§ **Exercise objective**
Pick out the lines below that include the string "span".

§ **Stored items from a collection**
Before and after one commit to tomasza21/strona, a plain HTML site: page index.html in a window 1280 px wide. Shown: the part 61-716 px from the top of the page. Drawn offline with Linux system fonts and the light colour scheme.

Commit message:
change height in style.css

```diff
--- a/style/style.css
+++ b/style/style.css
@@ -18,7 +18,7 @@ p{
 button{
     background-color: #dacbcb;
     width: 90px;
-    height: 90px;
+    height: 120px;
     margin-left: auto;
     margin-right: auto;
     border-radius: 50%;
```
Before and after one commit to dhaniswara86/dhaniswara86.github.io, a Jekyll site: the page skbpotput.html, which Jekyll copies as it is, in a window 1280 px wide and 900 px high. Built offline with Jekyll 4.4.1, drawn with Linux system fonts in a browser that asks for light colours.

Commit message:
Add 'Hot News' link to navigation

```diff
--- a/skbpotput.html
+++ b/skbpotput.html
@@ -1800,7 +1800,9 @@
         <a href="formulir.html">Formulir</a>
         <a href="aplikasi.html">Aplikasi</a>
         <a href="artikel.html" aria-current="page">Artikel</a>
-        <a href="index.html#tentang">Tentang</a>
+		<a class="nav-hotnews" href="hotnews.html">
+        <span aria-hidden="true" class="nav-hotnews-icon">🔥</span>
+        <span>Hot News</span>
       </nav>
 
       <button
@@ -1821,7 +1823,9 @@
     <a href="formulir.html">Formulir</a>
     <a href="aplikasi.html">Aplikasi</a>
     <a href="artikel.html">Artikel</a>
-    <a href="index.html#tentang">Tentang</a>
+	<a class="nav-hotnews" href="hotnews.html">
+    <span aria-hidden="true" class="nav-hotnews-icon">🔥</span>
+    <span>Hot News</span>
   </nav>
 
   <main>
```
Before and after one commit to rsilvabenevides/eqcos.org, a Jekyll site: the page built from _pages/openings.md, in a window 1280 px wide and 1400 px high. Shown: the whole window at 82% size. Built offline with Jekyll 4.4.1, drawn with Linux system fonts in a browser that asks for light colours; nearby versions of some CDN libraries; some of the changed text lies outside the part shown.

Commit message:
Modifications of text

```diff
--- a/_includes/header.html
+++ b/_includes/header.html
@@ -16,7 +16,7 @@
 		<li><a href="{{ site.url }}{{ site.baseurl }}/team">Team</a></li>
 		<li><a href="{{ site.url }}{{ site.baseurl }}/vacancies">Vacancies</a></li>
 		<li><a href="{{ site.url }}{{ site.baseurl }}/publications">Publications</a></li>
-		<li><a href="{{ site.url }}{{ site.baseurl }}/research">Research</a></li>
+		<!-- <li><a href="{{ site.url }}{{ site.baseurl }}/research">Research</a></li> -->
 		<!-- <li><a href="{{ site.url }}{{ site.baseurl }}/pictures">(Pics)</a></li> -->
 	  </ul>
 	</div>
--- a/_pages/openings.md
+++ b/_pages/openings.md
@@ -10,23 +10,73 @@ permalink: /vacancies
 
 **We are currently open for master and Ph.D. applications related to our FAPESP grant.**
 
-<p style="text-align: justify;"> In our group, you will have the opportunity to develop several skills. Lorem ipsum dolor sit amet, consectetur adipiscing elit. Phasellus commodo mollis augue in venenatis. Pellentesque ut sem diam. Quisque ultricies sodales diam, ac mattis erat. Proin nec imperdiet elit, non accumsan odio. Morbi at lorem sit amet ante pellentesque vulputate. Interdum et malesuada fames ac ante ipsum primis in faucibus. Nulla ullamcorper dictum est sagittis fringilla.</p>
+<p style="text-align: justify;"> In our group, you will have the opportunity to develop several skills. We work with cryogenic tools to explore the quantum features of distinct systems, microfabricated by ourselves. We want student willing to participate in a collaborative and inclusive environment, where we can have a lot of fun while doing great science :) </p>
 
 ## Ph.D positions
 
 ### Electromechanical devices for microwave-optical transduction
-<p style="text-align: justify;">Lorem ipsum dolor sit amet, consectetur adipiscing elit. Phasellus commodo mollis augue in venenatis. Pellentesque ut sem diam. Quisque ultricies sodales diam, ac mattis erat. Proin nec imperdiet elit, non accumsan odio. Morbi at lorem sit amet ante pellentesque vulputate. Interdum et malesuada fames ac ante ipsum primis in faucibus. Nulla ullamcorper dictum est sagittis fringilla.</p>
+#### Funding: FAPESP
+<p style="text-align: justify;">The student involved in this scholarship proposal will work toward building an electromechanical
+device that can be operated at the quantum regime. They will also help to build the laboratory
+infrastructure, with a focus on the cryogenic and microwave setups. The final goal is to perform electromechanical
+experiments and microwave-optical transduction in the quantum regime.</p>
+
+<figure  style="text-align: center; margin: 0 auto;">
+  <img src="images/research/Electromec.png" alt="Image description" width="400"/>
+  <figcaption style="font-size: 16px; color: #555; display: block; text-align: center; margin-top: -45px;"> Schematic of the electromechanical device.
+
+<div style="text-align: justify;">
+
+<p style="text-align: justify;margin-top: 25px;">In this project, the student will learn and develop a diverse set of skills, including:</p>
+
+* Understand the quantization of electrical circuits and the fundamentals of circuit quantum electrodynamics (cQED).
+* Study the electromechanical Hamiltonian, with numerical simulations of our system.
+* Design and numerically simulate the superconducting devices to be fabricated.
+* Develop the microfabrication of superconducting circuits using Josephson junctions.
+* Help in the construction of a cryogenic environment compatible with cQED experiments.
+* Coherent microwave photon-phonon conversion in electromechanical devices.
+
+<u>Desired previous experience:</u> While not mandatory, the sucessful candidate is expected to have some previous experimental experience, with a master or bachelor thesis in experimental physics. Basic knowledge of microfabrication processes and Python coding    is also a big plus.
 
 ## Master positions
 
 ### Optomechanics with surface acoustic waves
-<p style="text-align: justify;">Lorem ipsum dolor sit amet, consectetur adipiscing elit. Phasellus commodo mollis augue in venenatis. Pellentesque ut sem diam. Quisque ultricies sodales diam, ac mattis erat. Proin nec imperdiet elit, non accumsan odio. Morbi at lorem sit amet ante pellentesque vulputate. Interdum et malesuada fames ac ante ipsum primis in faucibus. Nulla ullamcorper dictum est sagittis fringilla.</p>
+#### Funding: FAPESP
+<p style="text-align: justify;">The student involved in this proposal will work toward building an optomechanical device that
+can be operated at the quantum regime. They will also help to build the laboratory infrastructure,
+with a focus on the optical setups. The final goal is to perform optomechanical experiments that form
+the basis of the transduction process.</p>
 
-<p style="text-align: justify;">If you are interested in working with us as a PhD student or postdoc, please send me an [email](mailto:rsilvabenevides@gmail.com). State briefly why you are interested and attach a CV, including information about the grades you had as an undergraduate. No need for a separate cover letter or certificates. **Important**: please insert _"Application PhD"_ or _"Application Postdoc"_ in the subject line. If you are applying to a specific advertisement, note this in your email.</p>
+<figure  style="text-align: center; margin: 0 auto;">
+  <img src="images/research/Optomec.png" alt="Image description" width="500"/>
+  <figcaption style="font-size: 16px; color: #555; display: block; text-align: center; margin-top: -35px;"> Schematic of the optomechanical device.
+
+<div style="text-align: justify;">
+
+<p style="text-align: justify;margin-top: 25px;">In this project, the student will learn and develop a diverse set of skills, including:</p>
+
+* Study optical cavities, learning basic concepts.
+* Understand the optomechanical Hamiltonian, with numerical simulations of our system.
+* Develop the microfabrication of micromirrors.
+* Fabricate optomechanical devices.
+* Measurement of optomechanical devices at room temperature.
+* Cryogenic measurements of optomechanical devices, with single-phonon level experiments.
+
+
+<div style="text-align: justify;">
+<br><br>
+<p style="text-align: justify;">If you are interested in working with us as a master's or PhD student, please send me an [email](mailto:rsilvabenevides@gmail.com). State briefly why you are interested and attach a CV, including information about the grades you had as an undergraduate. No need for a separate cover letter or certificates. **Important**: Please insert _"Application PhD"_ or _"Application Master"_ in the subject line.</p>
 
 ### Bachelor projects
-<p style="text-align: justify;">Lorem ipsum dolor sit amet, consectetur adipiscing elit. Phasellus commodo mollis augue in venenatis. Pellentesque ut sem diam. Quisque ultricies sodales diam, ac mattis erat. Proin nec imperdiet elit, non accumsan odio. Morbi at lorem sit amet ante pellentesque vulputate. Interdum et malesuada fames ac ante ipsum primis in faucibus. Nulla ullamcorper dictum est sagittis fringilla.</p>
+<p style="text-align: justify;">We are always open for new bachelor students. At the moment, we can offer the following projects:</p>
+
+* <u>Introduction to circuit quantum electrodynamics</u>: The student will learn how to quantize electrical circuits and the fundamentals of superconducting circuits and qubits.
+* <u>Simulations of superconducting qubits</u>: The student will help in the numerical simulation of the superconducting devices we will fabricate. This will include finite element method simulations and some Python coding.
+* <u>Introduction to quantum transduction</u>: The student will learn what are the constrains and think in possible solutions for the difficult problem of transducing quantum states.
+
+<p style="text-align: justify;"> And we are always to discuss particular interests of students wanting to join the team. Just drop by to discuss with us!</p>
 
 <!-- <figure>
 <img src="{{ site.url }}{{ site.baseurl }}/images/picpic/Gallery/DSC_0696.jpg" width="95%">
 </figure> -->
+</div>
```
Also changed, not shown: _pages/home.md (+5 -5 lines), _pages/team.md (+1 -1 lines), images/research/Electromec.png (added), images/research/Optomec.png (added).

§ **Worked solution**
+        <span aria-hidden="true" class="nav-hotnews-icon">🔥</span>
+        <span>Hot News</span>
+    <span aria-hidden="true" class="nav-hotnews-icon">🔥</span>
+    <span>Hot News</span>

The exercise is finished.